__YOUR GOAL__. Scan the records below. Copy every line in which the word "title" appears.

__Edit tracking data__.
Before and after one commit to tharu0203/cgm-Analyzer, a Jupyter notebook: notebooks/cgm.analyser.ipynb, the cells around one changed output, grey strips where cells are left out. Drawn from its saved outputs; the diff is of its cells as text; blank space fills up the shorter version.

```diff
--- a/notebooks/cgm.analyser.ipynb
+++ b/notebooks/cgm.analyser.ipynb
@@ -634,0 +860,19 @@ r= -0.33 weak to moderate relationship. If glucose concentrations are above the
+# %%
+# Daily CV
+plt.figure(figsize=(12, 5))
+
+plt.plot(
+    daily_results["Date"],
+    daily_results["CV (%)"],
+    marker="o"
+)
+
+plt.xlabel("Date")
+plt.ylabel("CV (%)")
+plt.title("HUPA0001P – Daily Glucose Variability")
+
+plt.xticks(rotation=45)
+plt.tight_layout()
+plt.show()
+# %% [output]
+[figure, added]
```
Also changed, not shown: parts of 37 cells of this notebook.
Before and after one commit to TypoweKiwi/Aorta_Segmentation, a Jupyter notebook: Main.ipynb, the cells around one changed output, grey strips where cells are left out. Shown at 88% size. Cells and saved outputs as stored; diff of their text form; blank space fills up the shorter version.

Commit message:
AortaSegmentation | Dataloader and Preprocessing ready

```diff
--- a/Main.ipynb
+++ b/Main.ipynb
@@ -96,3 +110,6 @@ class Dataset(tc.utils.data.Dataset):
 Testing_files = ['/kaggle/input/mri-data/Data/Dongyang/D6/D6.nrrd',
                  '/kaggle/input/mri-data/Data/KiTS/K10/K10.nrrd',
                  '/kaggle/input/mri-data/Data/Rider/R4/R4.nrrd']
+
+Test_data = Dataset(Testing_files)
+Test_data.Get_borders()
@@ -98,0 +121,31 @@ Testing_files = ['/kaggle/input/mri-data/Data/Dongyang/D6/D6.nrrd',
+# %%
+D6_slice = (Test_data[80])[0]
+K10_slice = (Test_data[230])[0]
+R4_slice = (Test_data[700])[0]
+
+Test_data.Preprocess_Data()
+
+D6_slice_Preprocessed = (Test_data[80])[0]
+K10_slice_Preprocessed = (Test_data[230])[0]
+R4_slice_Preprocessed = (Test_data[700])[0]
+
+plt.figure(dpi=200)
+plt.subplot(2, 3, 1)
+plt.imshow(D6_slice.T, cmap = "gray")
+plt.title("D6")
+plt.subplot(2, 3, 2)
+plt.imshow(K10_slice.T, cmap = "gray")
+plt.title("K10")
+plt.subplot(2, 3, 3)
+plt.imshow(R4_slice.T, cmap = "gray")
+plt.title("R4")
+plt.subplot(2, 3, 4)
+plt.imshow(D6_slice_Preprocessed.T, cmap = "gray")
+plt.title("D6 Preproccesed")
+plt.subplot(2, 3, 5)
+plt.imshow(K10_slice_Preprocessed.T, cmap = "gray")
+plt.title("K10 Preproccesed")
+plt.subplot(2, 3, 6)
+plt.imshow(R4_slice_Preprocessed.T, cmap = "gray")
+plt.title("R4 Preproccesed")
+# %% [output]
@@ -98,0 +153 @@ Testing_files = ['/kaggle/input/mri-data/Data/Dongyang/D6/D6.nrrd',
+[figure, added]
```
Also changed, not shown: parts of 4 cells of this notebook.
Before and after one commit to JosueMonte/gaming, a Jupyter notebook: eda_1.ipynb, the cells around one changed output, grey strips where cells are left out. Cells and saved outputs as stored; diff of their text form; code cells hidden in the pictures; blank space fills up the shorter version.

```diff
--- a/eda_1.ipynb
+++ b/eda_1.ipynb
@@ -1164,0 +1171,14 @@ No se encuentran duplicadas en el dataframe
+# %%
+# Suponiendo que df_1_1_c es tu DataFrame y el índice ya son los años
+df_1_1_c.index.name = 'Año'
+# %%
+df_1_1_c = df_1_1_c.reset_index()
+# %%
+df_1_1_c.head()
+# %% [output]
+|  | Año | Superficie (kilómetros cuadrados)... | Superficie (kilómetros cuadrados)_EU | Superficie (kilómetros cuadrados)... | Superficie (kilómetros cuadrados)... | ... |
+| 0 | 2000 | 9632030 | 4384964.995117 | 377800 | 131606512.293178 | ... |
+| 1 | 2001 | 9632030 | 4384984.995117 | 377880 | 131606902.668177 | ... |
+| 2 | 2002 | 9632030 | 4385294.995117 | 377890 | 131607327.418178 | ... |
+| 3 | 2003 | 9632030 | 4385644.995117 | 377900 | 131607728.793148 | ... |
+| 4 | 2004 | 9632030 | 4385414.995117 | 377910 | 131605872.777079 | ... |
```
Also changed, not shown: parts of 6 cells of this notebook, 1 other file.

__WRITTEN ANSWER__.
+plt.title("HUPA0001P – Daily Glucose Variability")
+plt.title("D6")
+plt.title("K10")
+plt.title("R4")
+plt.title("D6 Preproccesed")
+plt.title("K10 Preproccesed")
+plt.title("R4 Preproccesed")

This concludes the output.